I thought of that hunt this morning as I read an excellent Op-Ed by Derrick Jackson, “Want a Glock with your latte?” in the Boston Globe that reminded me of that boyhood experience.
I mention it here to establish my credentials as a former hunter and “gun person” before I launch into what some might think an uninformed tirade of anti gun, anti ‘sportsman,’ blather about my former “comrades in arms.”
As a rule I don’t go to Starbucks, I have, a couple of times, and found that they didn’t have coffee that pretended only to be coffee. Don’t get me wrong, I like coffee and I know the difference between the good stuff and the floor sweepings served up at many cafes but I find the smarmy pretension of Starbucks and the idea of being served by some snooty twenty year old ‘barista’ annoying.
I prefer the plump little old lady in the white apron at the local café. Alice’s excellent brew comes in one flavor (coffee) and one size (cup) and announces its arrival with the wonderful rich morning smell of well … coffee.
Having established that I have no animosity toward ‘sportsmen,’ a love of coffee and a disdain for baristas I have to announce that I fear people carrying guns, I fear all people carrying guns.
Over the years I’ve had friends and acquaintances who were on the police force or who carried guns for other work related reasons. When they carried guns openly, in plain sight it made me ill at ease, uncomfortable in their presence and I always found an excuse to be elsewhere as soon as I could make a graceful exit.
It’s not that I feared that they would shoot me, it’s because I knew that they could. The forbidding latent lethality of that cold piece of iron always brings back the memories of cold dead eyes.
Half the citizens I encounter while making my daily rounds in life may be armed, ‘packing heat’ ‘carrying a piece,’ a rod or a roscoe in their skivvies and I wouldn’t know it. Out of sight, out of mind I suppose, but as soon as those weapons are in plain sight I admit to getting a little nervous.

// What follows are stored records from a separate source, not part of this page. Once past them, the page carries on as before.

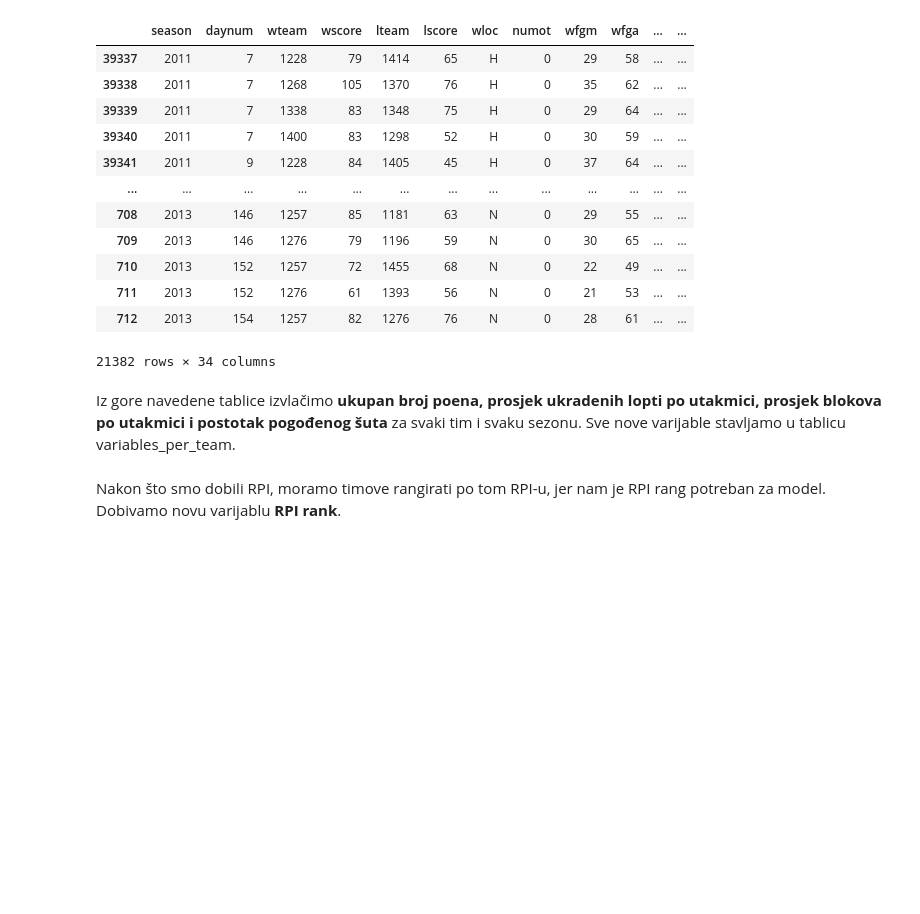
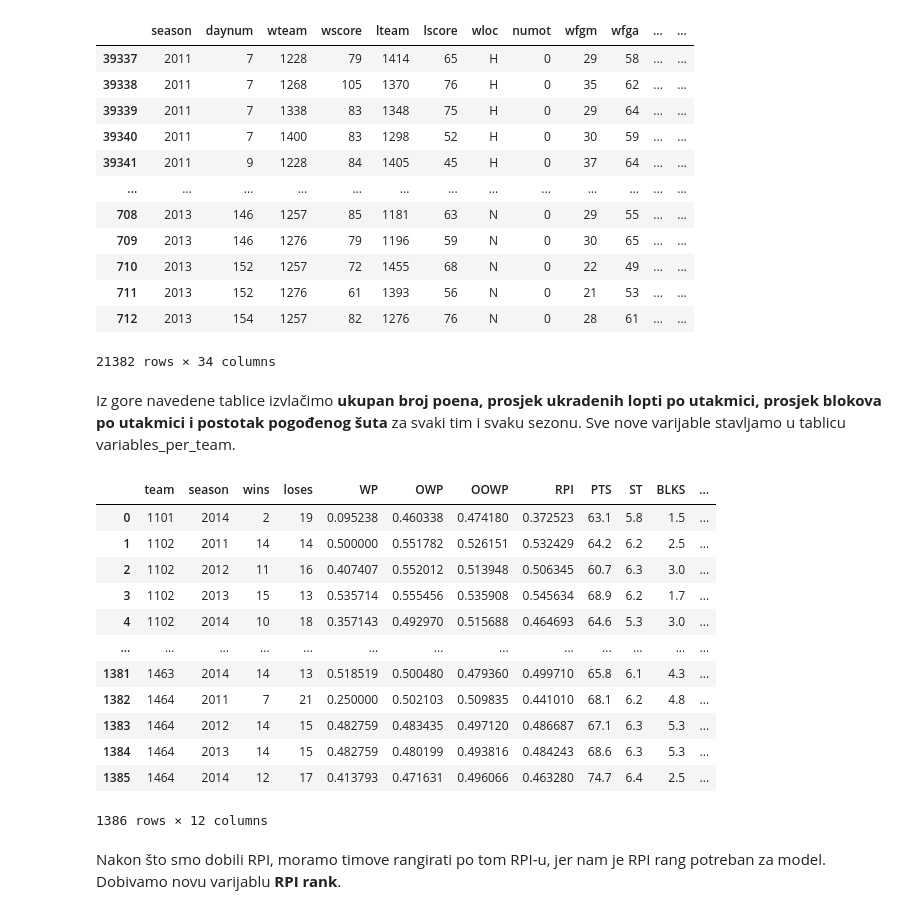
Before and after one commit to mateivic/Project-UUZOP, a Jupyter notebook: Projekt2.ipynb, the cells around one changed output. Drawn from its saved outputs; the diff is of its cells as text; code cells hidden in the pictures; blank space fills up the shorter version.

```diff
--- a/Projekt2.ipynb
+++ b/Projekt2.ipynb
@@ -326,34 +326,48 @@ st_arr = []
 blks_arr = []
 fg_arr = []
 for i, row in variables_per_team.iterrows():
     res_in_season = all_detailed_results[(all_detailed_results.season == row['season'])
                                  & ((all_detailed_results.wteam == row['team']) | (all_detailed_results.lteam == row['team']))]
     wins = res_in_season[res_in_season.wteam == row['team']]
     loses = res_in_season[res_in_season.lteam == row['team']]
 
-    PTS = wins['wscore'].sum() + loses['lscore'].sum()
+    PTS = round((wins['wscore'].sum() + loses['lscore'].sum()) / (wins['wscore'].count() + loses['lscore'].count()), 1)
     ST = round((wins['wstl'].sum() + loses['lstl'].sum()) / (wins['wstl'].count() + loses['lstl'].count()), 1)
     BLKS = round((wins['wblk'].sum() + loses['lblk'].sum()) / (wins['wblk'].count() + loses['lblk'].count()), 1)
     FG = round((wins['wfgm'].sum() + loses['lfgm'].sum()) / (wins['wfga'].sum() + loses['lfga'].sum()) * 100, 1)
 
     team_arr.append(int(row['team']))
     season_arr.append(int(row['season']))
     pts_arr.append(PTS)
     st_arr.append(ST)
     blks_arr.append(BLKS)
     fg_arr.append(FG)
 
 df = pd.DataFrame({
     'team' : team_arr,
     'season' : season_arr,
     'PTS': pts_arr,
     'ST' : st_arr,
     'BLKS' : blks_arr,
     'FG' : fg_arr
 })
 
 variables_per_team = pd.merge(variables_per_team, df, on=['team', 'season'])
 variables_per_team
+# %% [output]
+|  | team | season | wins | loses | WP | OWP | OOWP | RPI | PTS | ST | BLKS | ... |
+| 0 | 1101 | 2014 | 2 | 19 | 0.095238 | 0.460338 | 0.474180 | 0.372523 | 63.1 | 5.8 | 1.5 | ... |
+| 1 | 1102 | 2011 | 14 | 14 | 0.500000 | 0.551782 | 0.526151 | 0.532429 | 64.2 | 6.2 | 2.5 | ... |
+| 2 | 1102 | 2012 | 11 | 16 | 0.407407 | 0.552012 | 0.513948 | 0.506345 | 60.7 | 6.3 | 3.0 | ... |
+| 3 | 1102 | 2013 | 15 | 13 | 0.535714 | 0.555456 | 0.535908 | 0.545634 | 68.9 | 6.2 | 1.7 | ... |
+| 4 | 1102 | 2014 | 10 | 18 | 0.357143 | 0.492970 | 0.515688 | 0.464693 | 64.6 | 5.3 | 3.0 | ... |
+| ... | ... | ... | ... | ... | ... | ... | ... | ... | ... | ... | ... | ... |
+| 1381 | 1463 | 2014 | 14 | 13 | 0.518519 | 0.500480 | 0.479360 | 0.499710 | 65.8 | 6.1 | 4.3 | ... |
+| 1382 | 1464 | 2011 | 7 | 21 | 0.250000 | 0.502103 | 0.509835 | 0.441010 | 68.1 | 6.2 | 4.8 | ... |
+| 1383 | 1464 | 2012 | 14 | 15 | 0.482759 | 0.483435 | 0.497120 | 0.486687 | 67.1 | 6.3 | 5.3 | ... |
+| 1384 | 1464 | 2013 | 14 | 15 | 0.482759 | 0.480199 | 0.493816 | 0.484243 | 68.6 | 6.3 | 5.3 | ... |
+| 1385 | 1464 | 2014 | 12 | 17 | 0.413793 | 0.471631 | 0.496066 | 0.463280 | 74.7 | 6.4 | 2.5 | ... |
+1386 rows × 12 columns
 # %% [markdown]
 Nakon što smo dobili RPI, moramo timove rangirati po tom RPI-u, jer nam je RPI rang potreban za model. Dobivamo novu varijablu **RPI rank**.
 # %%
```
Also changed, not shown: parts of 38 cells of this notebook.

I can’t think of any reason why I would get up in the morning, get dressed and before I head out for coffee or breakfast, strap on a side arm. This may be normal behavior among troops in a war zone (and was for me as a young Marine) but I find it completely antisocial and alarming on the part of civilians.

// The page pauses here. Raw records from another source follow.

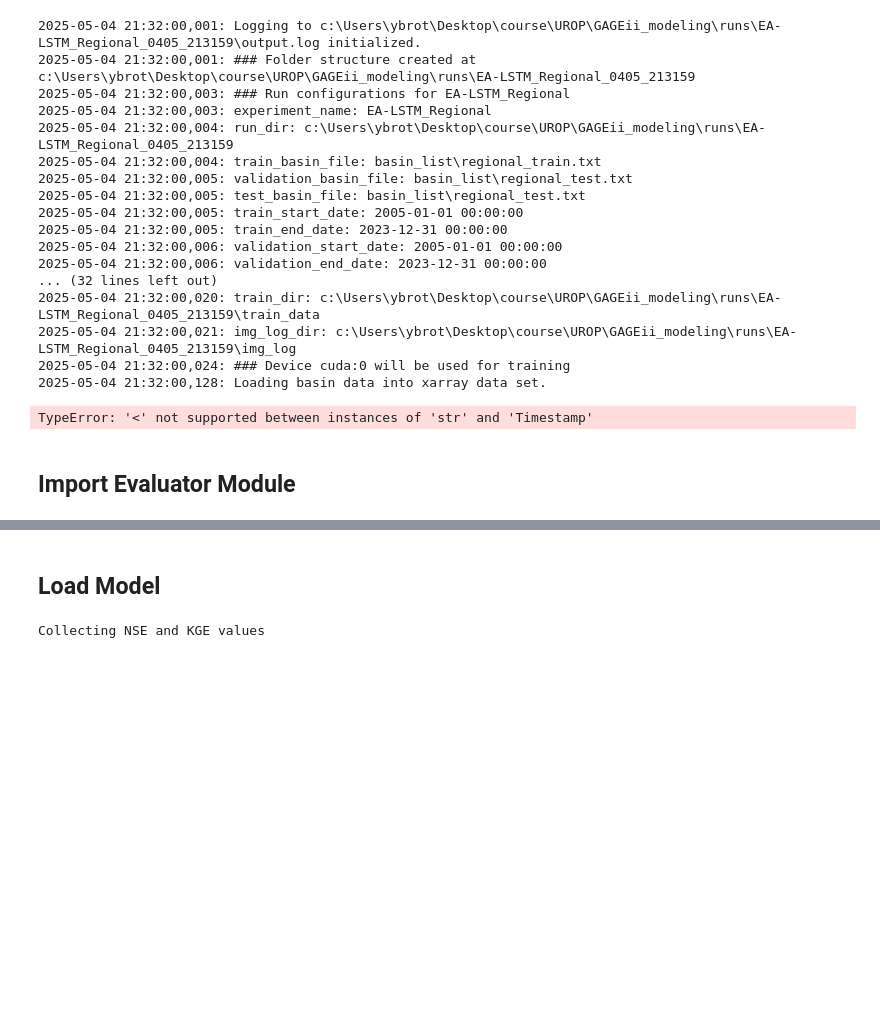
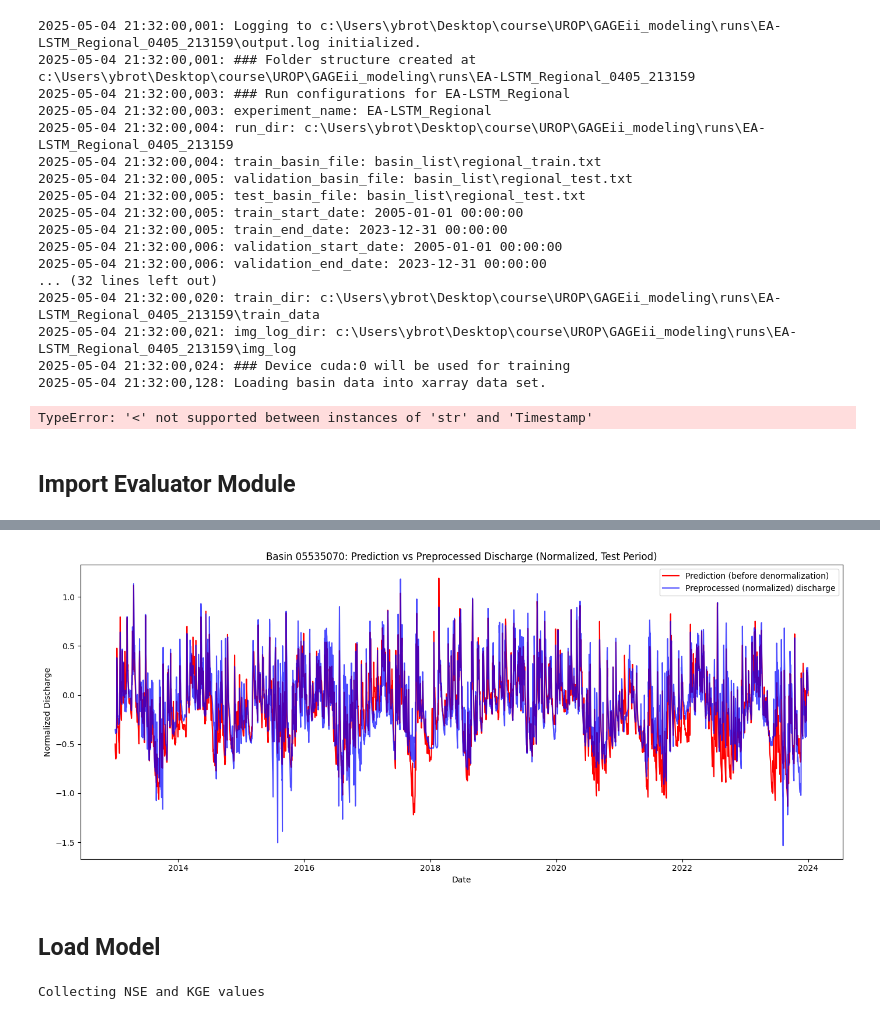
Before and after one commit to yunsupark1120/GAGEii_modeling, a Jupyter notebook: evaluation.ipynb, the cells around one changed output, grey strips where cells are left out. Drawn from its saved outputs; the diff is of its cells as text; code cells hidden in the pictures; blank space fills up the shorter version.

```diff
--- a/evaluation.ipynb
+++ b/evaluation.ipynb
@@ -52,3 +117,68 @@ from util.Evaluator import Evaluator
+# %%
+import pickle
+import pandas as pd
+import numpy as np
+import xarray as xr
+import matplotlib.pyplot as plt
+from pathlib import Path
+
+# --- CONFIGURATION ---
+run_dir = "runs/EA-LSTM_Basin_Normalized_1906_122616"  # <-- Change to your run directory
+epoch_num = 42                  # <-- Change to your epoch number
+basin_id = '05535070'              # <-- Change to your basin ID
+nc_dir = 'data/time_series'
+test_start_date = '2013-01-01'
+test_end_date = '2023-12-31'
+
+# --- 1. Load predictions (before denormalization) ---
+# Find the correct epoch folder
+epoch_folder_name = f"model_epoch{epoch_num:03d}"
+results_file = Path(run_dir) / "test" / epoch_folder_name / "test_results.p"
+if not results_file.exists():
+    raise FileNotFoundError(f"Could not find test_results.p at {results_file}")
+
+with open(results_file, "rb") as fp:
+    results = pickle.load(fp)
+
+qsim = results[basin_id]['1D']['xr']['discharge_sim']
+sim_pred = qsim.values.copy()  # This is BEFORE denormalization
+dates_pred = pd.to_datetime(qsim['date'].values)
+
+# --- 2. Load preprocessed (normalized) discharge from NetCDF ---
+nc_path = Path(nc_dir) / f"{basin_id}.nc"
+ds = xr.open_dataset(nc_path)
+df_nc = ds.to_dataframe().reset_index()
+ds.close()
+
+# Only test period
+mask = (df_nc['date'] >= test_start_date) & (df_nc['date'] <= test_end_date)
+df_nc = df_nc[mask].copy()
+df_nc = df_nc.set_index('date')
+
+# --- 3. Align by date ---
+df_pred = pd.DataFrame({
+    'date': np.array(dates_pred).flatten(),
+    'predicted': np.array(sim_pred).flatten()
+})
+df_pred = df_pred[(df_pred['date'] >= test_start_date) & (df_pred['date'] <= test_end_date)]
+df_pred = df_pred.set_index('date')
+
+common_dates = df_pred.index.intersection(df_nc.index)
+pred_aligned = df_pred.loc[common_dates, 'predicted']
+nc_aligned = df_nc.loc[common_dates, 'discharge']
+
+# --- 4. Plot ---
+plt.figure(figsize=(14, 6))
+plt.plot(common_dates, pred_aligned, label='Prediction (before denormalization)', color='red')
+plt.plot(common_dates, nc_aligned, label='Preprocessed (normalized) discharge', color='blue', alpha=0.7)
+plt.title(f'Basin {basin_id}: Prediction vs Preprocessed Discharge (Normalized, Test Period)')
+plt.xlabel('Date')
+plt.ylabel('Normalized Discharge')
+plt.legend()
+plt.tight_layout()
+plt.show()
+# %% [output]
+[figure, added]
 # %% [markdown]
 ## Load Model
 # %%
```
Also changed, not shown: parts of 14 cells of this notebook, 5 other files.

Some people may do this with a degree of innocent bumpkinly naiveté, or simple minded strutting machismo but I think that most folks who strap on guns before ordering a cinnamon dolce latte or a macchiato from Chad the Barista are probably latent psychos and potentially explosive and dangerous.

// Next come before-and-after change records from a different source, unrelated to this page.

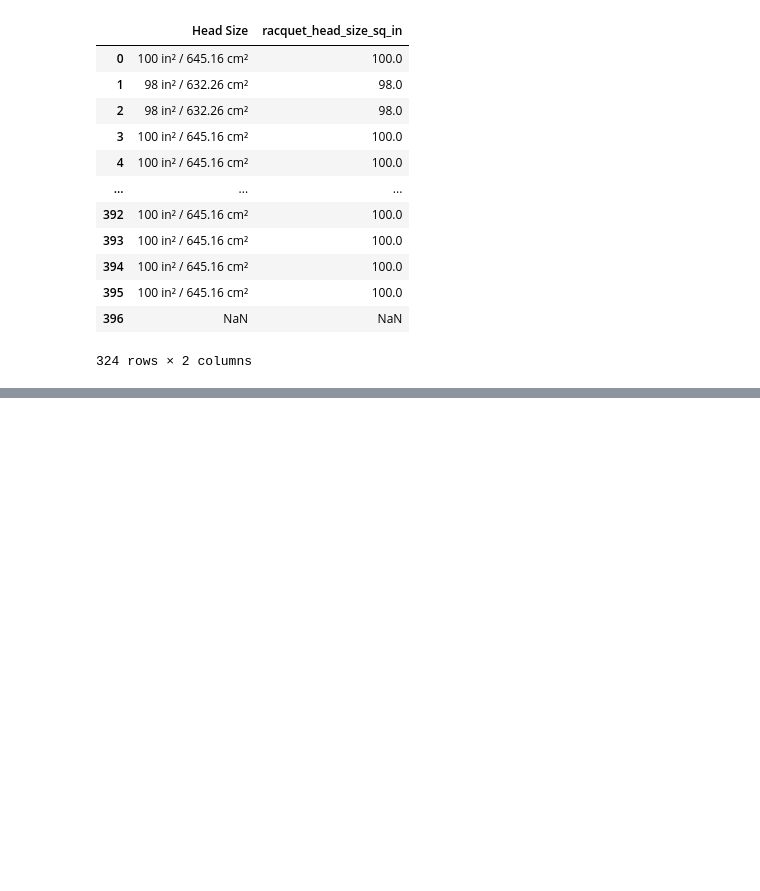
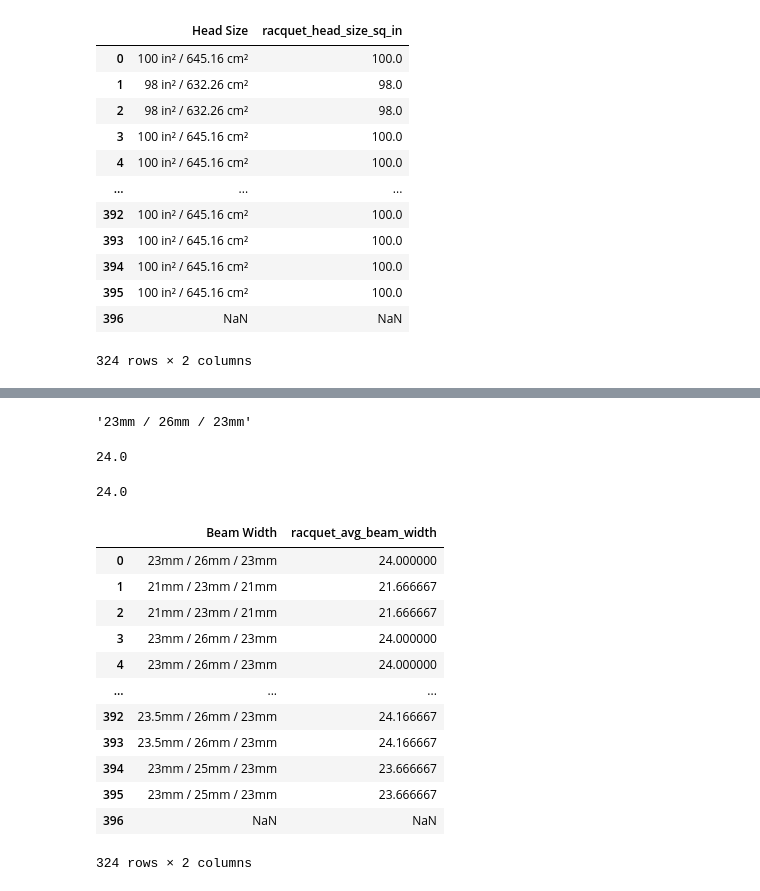
Before and after one commit to r0hankrishnan/racket-semantic-search, a Jupyter notebook: notebooks/04-rk-racquet-data-preprocessing.ipynb, the cells around one changed output, grey strips where cells are left out. Drawn from its saved outputs; the diff is of its cells as text; code cells hidden in the pictures; blank space fills up the shorter version.

```diff
--- a/notebooks/04-rk-racquet-data-preprocessing.ipynb
+++ b/notebooks/04-rk-racquet-data-preprocessing.ipynb
@@ -302,0 +504,63 @@ Name: racquets_length_in, Length: 324, dtype: float64
+# %%
+# Testing ChatGPT's code
+
+str_cleaned_racquets["Beam Width"][0]
+# %% [output]
+'23mm / 26mm / 23mm'
+# %%
+# Testing ChatGPT's code
+
+(23 + 26 + 23)/3
+# %% [output]
+24.0
+# %%
+# Testing ChatGPT's code
+test_part = str_cleaned_racquets["Beam Width"][0].split("/")
+
+test_number = [float(part.strip().replace("mm", "")) for part in test_part]
+
+sum(test_number) / len(test_number)
+# %% [output]
+24.0
+# %%
+# Since, in general, wider beams relate to stiffer and more powerful frames,
+# we can use the average beam measurement as a proxy for the multiple beam width measurements.
+
+# Written with help from ChatGPT
+def average_beam_width(value):
+    if isinstance(value, str):
+        parts = value.split('/')
+        numbers = []
+        for part in parts:
+            cleaned = part.strip().replace('mm', '')
+            if cleaned:  # only proceed if not empty
+                try:
+                    numbers.append(float(cleaned))
+                except ValueError:
+                    # skip parts that can't be converted, or log here
+                    pass
+        if numbers:
+            return sum(numbers) / len(numbers)
+        else:
+            return float('nan')  # no valid numbers found
+    else:
+        return float('nan')
+
+# Apply the function to create a new column
+str_cleaned_racquets["racquet_avg_beam_width"] = str_cleaned_racquets["Beam Width"].apply(average_beam_width)
+
+str_cleaned_racquets[["Beam Width", "racquet_avg_beam_width"]]
+# %% [output]
+|  | Beam Width | racquet_avg_beam_width |
+| 0 | 23mm / 26mm / 23mm | 24.000000 |
+| 1 | 21mm / 23mm / 21mm | 21.666667 |
+| 2 | 21mm / 23mm / 21mm | 21.666667 |
+| 3 | 23mm / 26mm / 23mm | 24.000000 |
+| 4 | 23mm / 26mm / 23mm | 24.000000 |
+| ... | ... | ... |
+| 392 | 23.5mm / 26mm / 23mm | 24.166667 |
+| 393 | 23.5mm / 26mm / 23mm | 24.166667 |
+| 394 | 23mm / 25mm / 23mm | 23.666667 |
+| 395 | 23mm / 25mm / 23mm | 23.666667 |
+| 396 | NaN | NaN |
+324 rows × 2 columns
```
Also changed, not shown: parts of 33 cells of this notebook.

Jackson makes the point in his article that we are steadily evolving into a culture with a siege mentality:
In a new book, “The Insecure American,’’ editors Catherine Besteman and Hugh Gusterson write that fear “has fueled a growing fortress mentality among the American public and the government . . . The obsessive focus on securitizing the landscape means turning American neighborhoods, schools, transportation centers, shopping malls, public spaces, and government buildings into fortresses surrounded by walls and monitored by surveillance systems.’’
If I stop into the local café and have to pinch myself because it looks like the Long Branch Saloon I’ll just turn and find another place for breakfast.
I’m in no danger I suppose, because as I said, I don’t go to Starbucks, but if you do… don’t even think about cutting in line.